Information supplied:
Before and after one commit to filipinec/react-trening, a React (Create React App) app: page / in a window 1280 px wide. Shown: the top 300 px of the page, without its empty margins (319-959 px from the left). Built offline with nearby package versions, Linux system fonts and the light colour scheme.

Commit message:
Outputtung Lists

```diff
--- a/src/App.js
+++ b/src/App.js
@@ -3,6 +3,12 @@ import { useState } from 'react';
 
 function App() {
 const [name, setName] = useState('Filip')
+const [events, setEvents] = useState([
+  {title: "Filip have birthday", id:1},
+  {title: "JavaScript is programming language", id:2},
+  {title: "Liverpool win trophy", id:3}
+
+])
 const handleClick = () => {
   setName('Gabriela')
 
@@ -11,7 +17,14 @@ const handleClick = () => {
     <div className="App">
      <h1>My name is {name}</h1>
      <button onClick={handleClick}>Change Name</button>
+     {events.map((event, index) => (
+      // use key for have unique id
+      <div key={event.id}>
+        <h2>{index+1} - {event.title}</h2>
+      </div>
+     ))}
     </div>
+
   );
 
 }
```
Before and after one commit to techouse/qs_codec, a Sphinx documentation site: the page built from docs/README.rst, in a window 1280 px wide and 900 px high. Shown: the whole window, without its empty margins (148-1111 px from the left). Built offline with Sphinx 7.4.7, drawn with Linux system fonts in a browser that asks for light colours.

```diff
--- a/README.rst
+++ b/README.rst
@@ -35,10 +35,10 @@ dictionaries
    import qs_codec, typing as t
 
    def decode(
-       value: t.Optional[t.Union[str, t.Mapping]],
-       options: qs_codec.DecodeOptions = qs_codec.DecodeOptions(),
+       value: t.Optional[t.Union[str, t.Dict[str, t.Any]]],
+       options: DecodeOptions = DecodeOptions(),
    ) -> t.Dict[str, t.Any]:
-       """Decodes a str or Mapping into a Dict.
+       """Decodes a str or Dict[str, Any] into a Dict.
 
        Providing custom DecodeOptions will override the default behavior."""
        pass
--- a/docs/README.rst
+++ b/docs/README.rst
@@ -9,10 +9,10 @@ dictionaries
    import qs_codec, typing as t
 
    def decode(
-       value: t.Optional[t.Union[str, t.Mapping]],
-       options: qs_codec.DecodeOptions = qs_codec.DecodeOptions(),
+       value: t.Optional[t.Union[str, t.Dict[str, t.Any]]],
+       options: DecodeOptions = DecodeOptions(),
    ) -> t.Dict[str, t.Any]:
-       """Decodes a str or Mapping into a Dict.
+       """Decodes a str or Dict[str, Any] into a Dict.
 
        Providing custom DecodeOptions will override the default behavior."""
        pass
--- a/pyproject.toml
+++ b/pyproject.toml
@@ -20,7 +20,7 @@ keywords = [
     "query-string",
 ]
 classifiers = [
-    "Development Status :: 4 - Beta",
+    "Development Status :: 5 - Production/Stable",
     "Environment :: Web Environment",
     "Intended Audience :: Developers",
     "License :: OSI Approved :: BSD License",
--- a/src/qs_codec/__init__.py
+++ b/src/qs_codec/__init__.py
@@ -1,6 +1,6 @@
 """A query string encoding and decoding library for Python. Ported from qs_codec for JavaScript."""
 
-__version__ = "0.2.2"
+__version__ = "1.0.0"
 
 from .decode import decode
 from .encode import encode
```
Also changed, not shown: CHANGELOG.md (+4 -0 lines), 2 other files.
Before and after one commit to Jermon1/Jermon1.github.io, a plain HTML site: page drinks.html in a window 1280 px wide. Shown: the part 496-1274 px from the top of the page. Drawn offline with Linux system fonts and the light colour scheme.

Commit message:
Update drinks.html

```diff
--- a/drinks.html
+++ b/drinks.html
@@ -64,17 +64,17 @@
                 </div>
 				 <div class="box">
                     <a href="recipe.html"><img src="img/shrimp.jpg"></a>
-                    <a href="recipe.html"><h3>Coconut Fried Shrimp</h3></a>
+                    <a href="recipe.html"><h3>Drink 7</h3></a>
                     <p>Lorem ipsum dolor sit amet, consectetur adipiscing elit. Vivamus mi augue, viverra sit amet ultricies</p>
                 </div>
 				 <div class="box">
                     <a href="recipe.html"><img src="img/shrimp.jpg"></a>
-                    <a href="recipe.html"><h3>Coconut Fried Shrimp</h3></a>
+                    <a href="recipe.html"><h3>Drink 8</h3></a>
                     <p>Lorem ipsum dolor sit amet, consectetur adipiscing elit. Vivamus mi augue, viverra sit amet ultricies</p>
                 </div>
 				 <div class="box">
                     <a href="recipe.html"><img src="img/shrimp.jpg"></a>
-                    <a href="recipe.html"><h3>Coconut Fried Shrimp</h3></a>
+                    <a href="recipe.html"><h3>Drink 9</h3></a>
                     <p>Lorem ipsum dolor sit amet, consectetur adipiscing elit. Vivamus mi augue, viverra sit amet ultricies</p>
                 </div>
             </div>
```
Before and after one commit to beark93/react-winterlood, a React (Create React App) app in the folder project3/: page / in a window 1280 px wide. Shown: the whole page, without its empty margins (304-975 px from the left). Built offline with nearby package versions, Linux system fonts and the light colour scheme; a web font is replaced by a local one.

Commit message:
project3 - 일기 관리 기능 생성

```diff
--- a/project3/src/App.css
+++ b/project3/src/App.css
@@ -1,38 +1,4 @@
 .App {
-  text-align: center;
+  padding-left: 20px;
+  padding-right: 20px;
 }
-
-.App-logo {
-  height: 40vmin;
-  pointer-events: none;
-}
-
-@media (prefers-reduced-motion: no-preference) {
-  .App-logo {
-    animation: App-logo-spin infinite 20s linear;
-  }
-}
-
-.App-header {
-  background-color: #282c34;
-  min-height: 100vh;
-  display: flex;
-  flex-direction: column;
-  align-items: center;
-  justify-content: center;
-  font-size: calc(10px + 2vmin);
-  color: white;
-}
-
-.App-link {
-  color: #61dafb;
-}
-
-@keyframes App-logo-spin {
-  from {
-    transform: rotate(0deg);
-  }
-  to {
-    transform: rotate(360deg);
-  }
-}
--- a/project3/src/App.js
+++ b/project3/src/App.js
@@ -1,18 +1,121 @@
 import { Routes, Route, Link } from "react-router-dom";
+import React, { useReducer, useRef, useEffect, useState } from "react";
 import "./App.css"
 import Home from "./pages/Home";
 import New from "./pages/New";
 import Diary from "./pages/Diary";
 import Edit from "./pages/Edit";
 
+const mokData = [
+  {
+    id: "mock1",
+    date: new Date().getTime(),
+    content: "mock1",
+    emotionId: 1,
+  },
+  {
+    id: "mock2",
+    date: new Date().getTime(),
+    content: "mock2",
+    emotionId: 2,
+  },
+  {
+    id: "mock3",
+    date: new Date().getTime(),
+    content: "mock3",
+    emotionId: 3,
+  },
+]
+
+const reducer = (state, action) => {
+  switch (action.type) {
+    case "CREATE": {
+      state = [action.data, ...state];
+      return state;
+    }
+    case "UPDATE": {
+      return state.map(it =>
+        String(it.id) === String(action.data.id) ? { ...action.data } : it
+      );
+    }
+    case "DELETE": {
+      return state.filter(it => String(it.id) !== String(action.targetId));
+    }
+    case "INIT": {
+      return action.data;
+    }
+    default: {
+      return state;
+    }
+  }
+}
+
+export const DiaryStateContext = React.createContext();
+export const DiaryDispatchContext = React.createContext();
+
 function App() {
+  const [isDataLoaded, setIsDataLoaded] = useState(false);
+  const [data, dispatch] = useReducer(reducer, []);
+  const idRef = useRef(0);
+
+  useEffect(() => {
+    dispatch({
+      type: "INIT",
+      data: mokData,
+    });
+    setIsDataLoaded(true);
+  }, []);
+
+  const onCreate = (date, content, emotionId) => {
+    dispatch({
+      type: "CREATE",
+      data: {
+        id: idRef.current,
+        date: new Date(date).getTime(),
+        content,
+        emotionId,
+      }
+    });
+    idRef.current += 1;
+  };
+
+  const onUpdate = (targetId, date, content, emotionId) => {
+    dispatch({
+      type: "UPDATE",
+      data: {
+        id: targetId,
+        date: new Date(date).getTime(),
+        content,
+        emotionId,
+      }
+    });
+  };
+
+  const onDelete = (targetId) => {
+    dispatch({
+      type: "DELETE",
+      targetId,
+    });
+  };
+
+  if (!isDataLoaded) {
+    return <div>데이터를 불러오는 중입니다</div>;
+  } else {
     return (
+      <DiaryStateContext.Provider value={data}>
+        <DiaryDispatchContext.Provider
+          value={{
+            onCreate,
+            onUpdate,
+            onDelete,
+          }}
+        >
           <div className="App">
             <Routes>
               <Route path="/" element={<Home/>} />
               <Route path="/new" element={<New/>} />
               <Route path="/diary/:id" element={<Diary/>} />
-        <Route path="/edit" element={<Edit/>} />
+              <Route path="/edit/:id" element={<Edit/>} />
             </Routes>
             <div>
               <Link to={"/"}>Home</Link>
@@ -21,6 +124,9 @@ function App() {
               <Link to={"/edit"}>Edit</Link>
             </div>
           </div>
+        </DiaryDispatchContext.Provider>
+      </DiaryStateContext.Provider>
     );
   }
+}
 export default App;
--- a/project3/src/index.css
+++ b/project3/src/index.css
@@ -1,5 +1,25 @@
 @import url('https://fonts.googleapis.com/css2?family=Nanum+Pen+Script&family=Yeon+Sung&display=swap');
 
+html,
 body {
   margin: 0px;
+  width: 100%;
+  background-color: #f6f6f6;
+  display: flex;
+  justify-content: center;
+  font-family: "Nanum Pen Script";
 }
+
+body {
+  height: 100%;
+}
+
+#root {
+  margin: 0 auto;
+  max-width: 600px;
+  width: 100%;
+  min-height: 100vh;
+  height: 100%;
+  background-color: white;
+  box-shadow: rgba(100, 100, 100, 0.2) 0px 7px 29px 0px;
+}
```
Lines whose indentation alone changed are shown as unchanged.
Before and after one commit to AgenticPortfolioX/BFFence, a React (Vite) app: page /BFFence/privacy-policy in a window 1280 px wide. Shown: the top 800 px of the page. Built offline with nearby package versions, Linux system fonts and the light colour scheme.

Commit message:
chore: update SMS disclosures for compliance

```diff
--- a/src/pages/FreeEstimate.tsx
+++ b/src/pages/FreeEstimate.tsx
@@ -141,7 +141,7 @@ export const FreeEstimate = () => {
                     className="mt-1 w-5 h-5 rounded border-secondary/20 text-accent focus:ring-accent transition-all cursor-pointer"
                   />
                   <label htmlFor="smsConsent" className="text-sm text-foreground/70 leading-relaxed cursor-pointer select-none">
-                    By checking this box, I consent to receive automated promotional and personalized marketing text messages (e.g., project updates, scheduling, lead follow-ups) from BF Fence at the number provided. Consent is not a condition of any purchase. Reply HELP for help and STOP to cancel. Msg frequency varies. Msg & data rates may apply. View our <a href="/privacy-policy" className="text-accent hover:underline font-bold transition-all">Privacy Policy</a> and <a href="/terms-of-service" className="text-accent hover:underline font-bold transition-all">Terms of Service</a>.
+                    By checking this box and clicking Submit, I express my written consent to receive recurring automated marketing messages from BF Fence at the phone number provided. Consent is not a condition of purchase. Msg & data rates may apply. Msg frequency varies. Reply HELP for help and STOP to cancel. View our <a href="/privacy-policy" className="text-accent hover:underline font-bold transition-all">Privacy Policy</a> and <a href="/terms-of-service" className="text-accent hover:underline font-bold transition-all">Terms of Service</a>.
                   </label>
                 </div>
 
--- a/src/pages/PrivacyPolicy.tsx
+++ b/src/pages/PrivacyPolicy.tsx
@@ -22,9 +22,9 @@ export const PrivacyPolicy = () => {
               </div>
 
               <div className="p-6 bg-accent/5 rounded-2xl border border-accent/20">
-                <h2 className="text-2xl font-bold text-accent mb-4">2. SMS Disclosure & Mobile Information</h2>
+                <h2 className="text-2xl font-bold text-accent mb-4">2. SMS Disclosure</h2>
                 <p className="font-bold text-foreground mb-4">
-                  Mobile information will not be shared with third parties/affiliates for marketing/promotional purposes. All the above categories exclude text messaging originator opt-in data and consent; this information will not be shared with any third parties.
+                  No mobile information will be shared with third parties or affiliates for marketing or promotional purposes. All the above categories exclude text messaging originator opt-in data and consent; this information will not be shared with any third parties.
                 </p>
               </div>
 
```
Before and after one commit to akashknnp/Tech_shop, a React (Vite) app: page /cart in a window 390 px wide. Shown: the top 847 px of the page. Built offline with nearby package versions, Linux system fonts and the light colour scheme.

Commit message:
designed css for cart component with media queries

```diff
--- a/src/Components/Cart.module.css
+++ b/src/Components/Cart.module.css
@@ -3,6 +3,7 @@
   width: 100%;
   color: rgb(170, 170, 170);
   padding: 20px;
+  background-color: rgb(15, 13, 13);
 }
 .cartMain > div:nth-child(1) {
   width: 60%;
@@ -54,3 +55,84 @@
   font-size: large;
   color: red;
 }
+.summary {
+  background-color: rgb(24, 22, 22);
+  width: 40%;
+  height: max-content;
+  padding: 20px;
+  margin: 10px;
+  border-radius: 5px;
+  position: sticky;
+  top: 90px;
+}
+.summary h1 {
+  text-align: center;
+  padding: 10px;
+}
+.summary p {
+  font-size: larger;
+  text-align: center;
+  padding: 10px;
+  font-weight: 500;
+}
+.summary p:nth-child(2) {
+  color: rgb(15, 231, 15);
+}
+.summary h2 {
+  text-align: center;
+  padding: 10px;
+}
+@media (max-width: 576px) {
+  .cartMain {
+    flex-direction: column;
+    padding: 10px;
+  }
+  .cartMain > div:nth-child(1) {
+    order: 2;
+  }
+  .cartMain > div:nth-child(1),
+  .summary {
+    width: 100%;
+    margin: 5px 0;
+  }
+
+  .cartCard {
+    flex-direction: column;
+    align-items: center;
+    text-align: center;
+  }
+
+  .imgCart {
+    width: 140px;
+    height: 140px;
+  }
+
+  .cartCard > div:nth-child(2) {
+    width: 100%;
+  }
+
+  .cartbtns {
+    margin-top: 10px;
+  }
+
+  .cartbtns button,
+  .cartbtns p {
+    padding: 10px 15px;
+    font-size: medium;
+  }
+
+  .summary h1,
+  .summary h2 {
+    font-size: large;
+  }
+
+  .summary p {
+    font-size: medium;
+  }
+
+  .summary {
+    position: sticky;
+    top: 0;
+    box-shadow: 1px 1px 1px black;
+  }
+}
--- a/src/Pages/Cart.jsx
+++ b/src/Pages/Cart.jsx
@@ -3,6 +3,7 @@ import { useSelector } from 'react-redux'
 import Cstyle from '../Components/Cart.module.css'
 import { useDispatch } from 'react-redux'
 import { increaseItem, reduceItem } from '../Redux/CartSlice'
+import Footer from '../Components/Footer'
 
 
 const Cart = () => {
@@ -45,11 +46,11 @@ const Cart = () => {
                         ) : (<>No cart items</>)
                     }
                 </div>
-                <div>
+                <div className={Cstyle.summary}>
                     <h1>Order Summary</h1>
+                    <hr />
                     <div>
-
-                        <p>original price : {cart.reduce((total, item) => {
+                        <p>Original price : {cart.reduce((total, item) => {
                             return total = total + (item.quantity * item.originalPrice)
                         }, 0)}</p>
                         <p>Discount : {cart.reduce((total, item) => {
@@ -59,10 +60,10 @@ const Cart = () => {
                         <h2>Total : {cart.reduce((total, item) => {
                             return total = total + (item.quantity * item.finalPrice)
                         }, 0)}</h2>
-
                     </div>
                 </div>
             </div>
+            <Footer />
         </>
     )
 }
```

Task details:
In the records above, find each line that mentions the string "action", then copy it.

Answer below:
+const reducer = (state, action) => {
+  switch (action.type) {
+      state = [action.data, ...state];
+        String(it.id) === String(action.data.id) ? { ...action.data } : it
+      return state.filter(it => String(it.id) !== String(action.targetId));
+      return action.data;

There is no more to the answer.